Each year, between 4.8 million and 12.7 million metric tons of plastic waste enter the Earth’s oceans. The midpoint estimate is enough to cover 34 Manhattans, and is on par with how much plastic was produced in 1961.
Publishing in the journal Anthropocene, scientists from the Univ. of Leicester and the Anthropocene Working Group have published a study purporting that by the mid-century the Earth’s oceans and land will be buried in an increasing layer of plastic.
“Plastics were more or less unknown to our grandparents, when they were children,” said Jan Zalasiewicz, who teaches palaeobiology at the Univ. of Leicester. “But now, they are indispensable to our lives. They’re everywhere—wrapping our food, being containers for our water and milk, providing cartons for eggs and yogurt and chocolate, keeping our medicine sterile. They now make up most of the clothes that we wear, too.”
Plastics are abundant, whether as macroscopic fragments or the small microbeads found in soaps. Their presence is an indicator of the Anthropocene, as their remnants are an identifiable geological strata component.
In fact, according to Zalasiewicz, if all the plastic produced in the last few decades was plastic wrap, there would be enough to layer the whole Earth.
“These are dispersed by both physical and biological processes, not least via the food chain and the ‘fecal express’ route from surface to sea floor. Plastics are already widely dispersed in sedimentary deposits, and their amount seems likely to grow several-fold over the next few decades. They will continue to be input into the sedimentary cycle over coming millennia as temporary stores—landfill sites—are eroded,” the researchers wrote.
According to the researchers, buried plastics have a good chance of becoming fossilized.
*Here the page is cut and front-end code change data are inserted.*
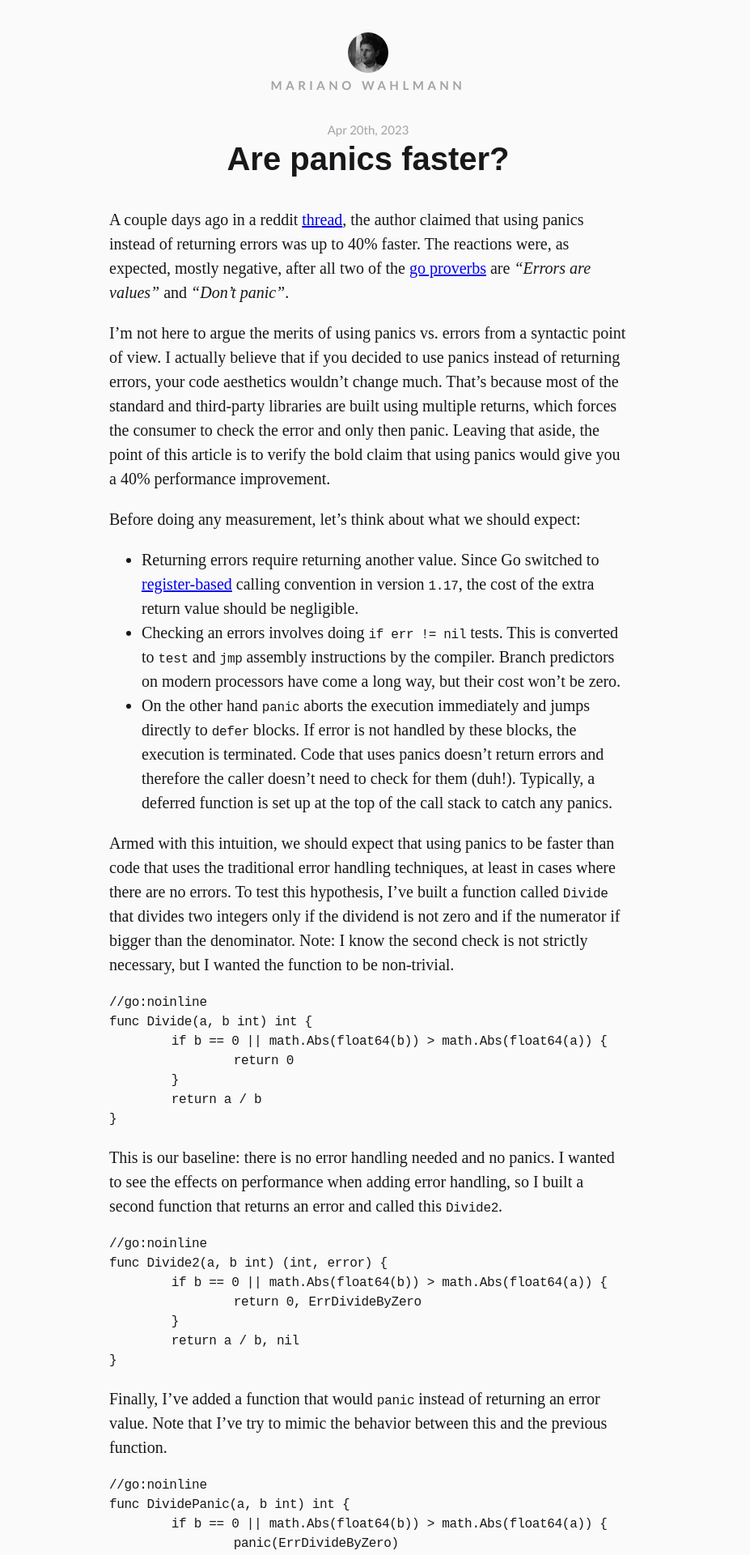
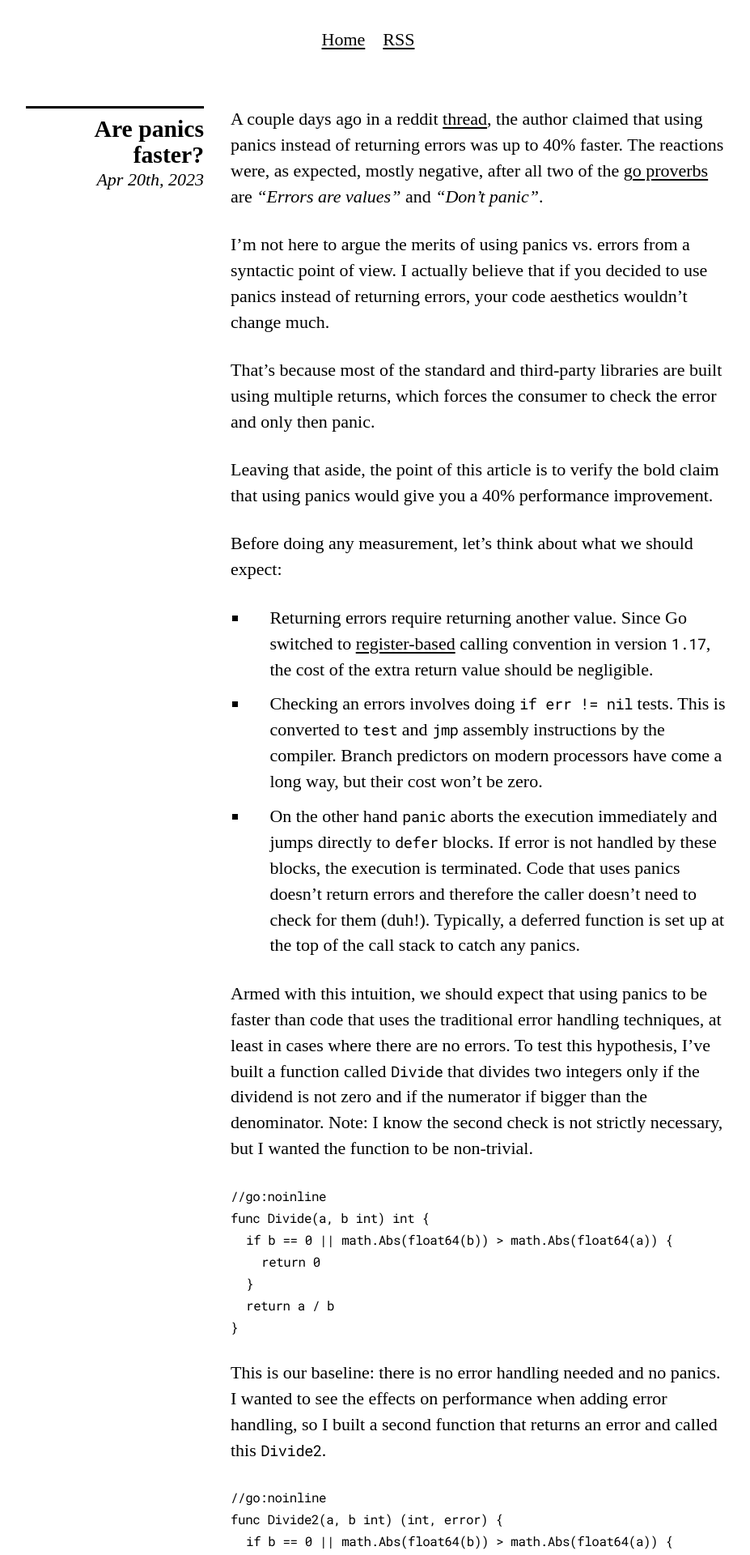
Before and after one commit to bluescreen10/bluescreen10.github.com, a Jekyll site: the page built from _posts/2023-04-20-are-panics-faster.md, in a window 1280 px wide. Shown: the top 1920 px of the page at 81% size, without its empty margins (185-1112 px from the left). Built offline with Jekyll 4.4.1, drawn with Linux system fonts in a browser that asks for light colours; some web fonts are replaced; some of the changed text lies outside the part shown.

Commit message:
nice fresh paint coat in the blog

```diff
--- a/Gemfile
+++ b/Gemfile
@@ -2,4 +2,5 @@ source 'https://rubygems.org'
 ruby '3.0.2'
 
 gem 'jekyll', "~> 4.2.0"
+gem 'jekyll-paginate'
 gem 'webrick'
--- a/_config.yml
+++ b/_config.yml
@@ -7,3 +7,9 @@ twitter: "https://twitter.com/mwahlmann"
 linkedin: "https://www.linkedin.com/in/mwahlmann/"
 github: "https://github.com/bluescreen10"
 permalink: /:year/:month/:title
+paginate_path: /page:num/
+plugins: [jekyll-paginate]
+paginate: 5
+collections:
+  links:
+    output: true
--- a/_includes/subscribe_form.html
+++ b/_includes/subscribe_form.html
@@ -1,9 +1,6 @@
-<hr size="1" width="33%" />
+<hr />
 <p class="footnote">
   Subscribe to get updates or grab the <a href="/rss.xml">RSS Feed</a>
 </p>
-<script
-  async
-  src="https://eocampaign1.com/form/51054c06-911d-11ed-98e2-fb40d1a0e2ee.js"
-  data-form="51054c06-911d-11ed-98e2-fb40d1a0e2ee"
-></script>
+<script async src="https://eocampaign1.com/form/51054c06-911d-11ed-98e2-fb40d1a0e2ee.js"
+  data-form="51054c06-911d-11ed-98e2-fb40d1a0e2ee"></script>
--- a/_layouts/default.html
+++ b/_layouts/default.html
@@ -18,13 +14,25 @@
   <meta property="og:image" content="{{site.url}}{{site.avatar}}" />
   <meta property="og:title" content="{{page.title|default: site.title}}" />
   <meta property="og:description" content="{{page.excerpt | strip_html}}" />
+  <link rel="preconnect" href="https://fonts.googleapis.com">
+  <link rel="preconnect" href="https://fonts.gstatic.com" crossorigin>
+  <link
+    href="https://fonts.googleapis.com/css2?family=Source+Sans+Pro&family=Roboto+Mono&family=Source+Serif+Pro:ital,wght@00,300;0,400;0,700;1,300;1,400;1,700&display=swap"
+    rel="stylesheet">
   <title>{{page.title|default: site.title}}</title>
   <link rel="stylesheet" href="/static/global.css" media="all" />
 </head>
+
 <body>
-    {% include author.html %} {{content}}
+  <nav class="navbar">
+    <a href="/">Home</a>
+    <!--<a href="/bio">Bio</a>-->
+    <a href="/rss.xml">RSS</a>
+  </nav>
+  {{content}}
   <a rel="me" style="display: none" href="https://techhub.social/@mwahlmann">
     Mastodon
   </a>
 </body>
+
 </html>
--- a/_layouts/post.html
+++ b/_layouts/post.html
@@ -2,6 +2,12 @@
 layout: default
 ---
 
-<p class="date mt mb-1">{{ page.date | date_to_string: "ordinal", "US" }}</p>
-<h1 class="center mb">{{ page.title }}</h1>
-{{ content }} {% include subscribe_form.html %}
+<main class="post">
+    <div class="post-title">
+        <h1>{{ page.title }}</h1>
+        <h2>{{ page.date | date_to_string: "ordinal", "US" }}</h2>
+    </div>
+    <div class="post-content">
+        {{ content }}
+    </div>
+</main>
--- a/_posts/2023-04-20-are-panics-faster.md
+++ b/_posts/2023-04-20-are-panics-faster.md
@@ -10,9 +10,12 @@ https://go-proverbs.github.io/) are *"Errors are values"* and *"Don't panic"*.
 
 I'm not here to argue the merits of using panics vs. errors from a syntactic
 point of view. I actually believe that if you decided to use panics instead of
-returning errors, your code aesthetics wouldn't change much. That's because most
-of the standard and third-party libraries are built using multiple returns,
-which forces the consumer to check the error and only then panic. Leaving that
+returning errors, your code aesthetics wouldn't change much.
+
+That's because most of the standard and third-party libraries are built using multiple returns,
+which forces the consumer to check the error and only then panic.
+
+Leaving that
 aside, the point of this article is to verify the bold claim that using panics
 would give you a 40% performance improvement.
 
--- a/static/global.css
+++ b/static/global.css
@@ -1,57 +1,221 @@
-body {
-  font-family: 'Times New Roman', serif;
-  max-width: 40rem;
-  color: #18181b;
-  font-size: 1.25rem;
-  line-height: 1.5;
-  margin: 0 auto;
-  background-color: #fafafa;
+* *,
+*:before,
+*:after {
+  box-sizing: border-box;
+  margin: 0;
+  padding: 0;
+}
+
+html {
+  font-family: 'Source Serif Pro', serif;
+  line-height: 1.45;
+  font-size: 18px;
+  margin: 0;
+  padding: 0;
+  background-color: #fff;
+  color: 000;
 }
 
 
-h1 {
-  font-size: 2em;
-  line-height: 1em;
-  font-family: 'Arial', sans-serif;
+body {
+  margin-left: auto;
+  margin-right: auto;
+  width: 100%;
+  max-width: 1000px;
+  min-height: 100%;
+}
+
+.navbar {
+  margin-left: 2.5rem;
+  margin-right: 2.5rem;
+  margin-top: 1.5rem;
+  display: flex;
+  flex-direction: row;
+  align-items: center;
+  gap: 1rem;
+  justify-content: center;
+}
+
+.frontpage {
+  border-top: 1px solid #000;
+  border-bottom: 1px dotted #000;
+  margin-top: 3rem;
+  margin-left: 2.5rem;
+  margin-right: 2.5rem;
+  display: grid;
+  grid-template-columns: 2fr 1fr;
+  gap: 1.5rem;
+}
+
+.frontpage-article {
+  padding-top: 0.4rem;
+  padding-bottom: 1.5rem;
+  border-bottom: 1px solid #000;
+}
+
+.frontpage-article:last-child {
+  border: 0;
+}
+
+.frontpage-article h3 {
+  font-weight: normal;
+  font-style: italic;
+  padding: 0;
   margin: 0;
 }
 
-h2 {
-  font-size: 1.5em;
-  line-height: 1em;
-  font-family: 'Arial', sans-serif;
+.frontpage-links {
+  font-family: 'Source Sans', sans-serif;
+  background-color: #fbfbfb;
+  padding-left: 0.75rem;
+  border-left: 1px dotted #ccc;
+  font-size: 85%;
+}
+
+.frontpage-links article {
+  border-bottom: 1px dotted #ccc;
+  padding-bottom: 1rem;
+}
+
+article p {
+  margin-bottom: 0;
+}
+
+.pagination {
+  margin-top: 0.8rem;
+  margin-bottom: 2.5rem;
+  margin-left: 2.5rem;
+  margin-bottom: 2.5rem;
+}
+
+.post {
+  padding-top: 3rem;
+  padding-bottom: 2.5rem;
+  margin: 0 2.5rem;
+}
+
+.post-title {
+  border-top: 3px solid #000;
+  padding-top: 0.4rem;
+  margin-bottom: 2rem;
+}
+
+.post-title h1 {
+  font-weight: bold;
+  line-height: 1.1;
+  font-size: 135%;
+  margin: 0;
+  padding: 0;
+}
+
+.post-title h2 {
+  font-size: 100%;
+  font-weight: normal;
+  font-style: italic;
+  padding: 0;
   margin: 0;
 }
 
-h3 {
-  font-size: 1em;
-  line-height: 1em;
-  font-family: 'Arial', sans-serif;
-  margin: 0;
+.post-content>p:first-child {
+  margin-top: 0;
 }
 
-pre,
-code {
-  font-family: 'Courier New', Courier, monospace;
+@media all and (min-width:820px) {
+  html {
+    font-size: 22px;
+  }
+
+  .post {
+    margin-left: 15rem;
+  }
+
+  .post-title {
+    text-align: right;
+    position: absolute;
+    float: left;
+    max-width: 10rem;
+    margin-left: -11.5rem;
+  }
+}
+
+
+ul {
+  list-style-type: square;
+  padding-left: 1rem;
+}
+
+ol {
+  padding-left: 1rem;
+}
+
+
+
+li {
+  padding-left: 1.2rem;
+}
+
+em {
+  font-style: italic;
+}
+
+a {
+  color: inherit;
+  text-decoration-thickness: 2px;
+  text-decoration-style: solid;
+  text-underline-offset: 3px;
+}
+
+a:hover {
+  background: #e0f2fe;
+  transition-property: background;
+  transition-duration: 0.2s;
+  border-radius: 8px;
+}
+
+h1 {
+  font-size: 135%;
+}
+
+h2 {
+  font-size: 125%;
+  line-height: 1.3;
+}
+
+h3 {
+  font-size: 100%;
+  line-height: 1em;
+}
+
+pre {
+  font-family: 'Roboto Mono', 'Courier New', monospace;
   letter-spacing: -0.02rem;
+  font-size: 85%;
+  overflow: scroll;
+  /*font-weight: bold;*/
+  tab-size: 2;
 }
 
 code {
-  font-size: 1rem;
+  font-family: 'Roboto Mono', 'Courier New', monospace;
+  font-size: 85%;
+  letter-spacing: -0.02rem;
 }
 
 .center {
   text-align: center;
 }
 
-/* p {
-  margin-top: 2em;
-} */
+p {
+  margin-top: 1.25rem;
+  margin-bottom: 1.25rem;
+}
 
+li,
 pre {
-  font-size: 0.875rem;
-  overflow: scroll;
+  margin-top: 0.5rem;
+  margin-bottom: 0.5rem;
 }
+
 
 blockquote {
   border-left: solid #cf9bb1;
@@ -60,46 +224,13 @@ blockquote {
   font-style: italic;
 }
 
-article {
-  padding: 1em;
-  border: 1px solid #a3a3a3;
-  margin-bottom: 2em;
-  background-color: white;
-  filter: drop-shadow(0 4px 3px rgb(0 0 0 / 0.07)) drop-shadow(0 2px 2px rgb(0 0 0 / 0.06));
-}
-
 .decoration-none {
   text-decoration: none;
   color: #1e293b;
 }
 
 .date {
-  font-family: 'Arial', sans-serif;
-  font-size: 0.75em;
-  line-height: 1em;
-  text-align: center;
-  color: #a3a3a3;
-  font-family: 'Trebuchet MS', 'Arial', sans-serif;
-}
-
-.mt {
-  margin-top: 1em;
-}
-
-.mt-0 {
-  margin-top: 0;
-}
-
-.mb {
-  margin-bottom: 1em;
-}
-
-.mb-1 {
-  margin-bottom: 0.5em;
-}
-
-.mb-0 {
-  margin-bottom: 0;
+  font-style: italic;
 }
 
 .button {
@@ -137,38 +268,21 @@ article {
   color: #a3a3a3;
 }
 
-.footnote {
-  color: #737373;
-  font-size: 1rem;
-  text-align: center;
-  width: 100%;
-  font-family: 'Arial', sans-serif;
+.footnotes {
+  border-top: 1px solid #ccc;
+  font-family: 'Source Sans Pro', sans-serif;
+  font-size: 85%;
+}
+
+.footnotes ol li {
+  padding-left: 0.5rem;
+}
+
+.footnotes p {
+  margin-top: 0.25rem;
+  margin-bottom: 0.25rem;
 }
 
 .mastfoot {
   display: none !important;
 }
-
-.inline-container {
-  font-size: 1rem !important;
-}
-
-.inline-container #field_0 {
-  border-top-left-radius: 1000px !important;
-  border-bottom-left-radius: 1000px !important;
-  margin-right: 0 !important;
-  border-right: 0 !important;
-}
-
-.inline-container .btn {
-  margin-left: 0 !important;
-  margin-right: 0 !important;
-  border: 1px solid #a3a3a3;
-  border-top-right-radius: 1000px !important;
-  border-bottom-right-radius: 1000px !important;
-}
-
-.main-form .emailoctopus-form-row {
-  margin-left: 0 !important;
-  margin-right: 0 !important;
-}
```
Also changed, not shown: other parts of _layouts/default.html (+2 -6 lines), other parts of _posts/2023-04-20-are-panics-faster.md (+0 -2 lines), index.html (+35 -10 lines), _links/2023-05-01-building-an-os-in-go.md (renamed from _posts/2023-05-01-building-an-os-in-go.md), _links/2023-05-05-Deepfloyd-IF.md (renamed from _posts/2023-05-05-Deepfloyd-IF.md), _links/2023-05-05-neither-google-nor-openai-have-a-moat.md (renamed from _posts/2023-05-05-neither-google-nor-openai-have-a-moat.md). Lines whose indentation alone changed are shown as unchanged.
These “technofossils” can persist millions of years into the future, leaving a remnant reminder of a human convenience.
“We have become accustomed to living amongst plastic refuse, but it is the ‘unseen’ contribution of plastic microbeads from cosmetics and toothpaste or the artificial fibers washed from our clothes that are increasingly accumulating on sea and lake beds and perhaps have the greatest potential for leaving a lasting legacy in the geological record,” said co-author Colin Water, of the British Geological Survey.
The Anthropocene Working Group will continue to gather evidence of the Anthropocene Epoch in 2016, which may help determine if the new time unit should be formalized.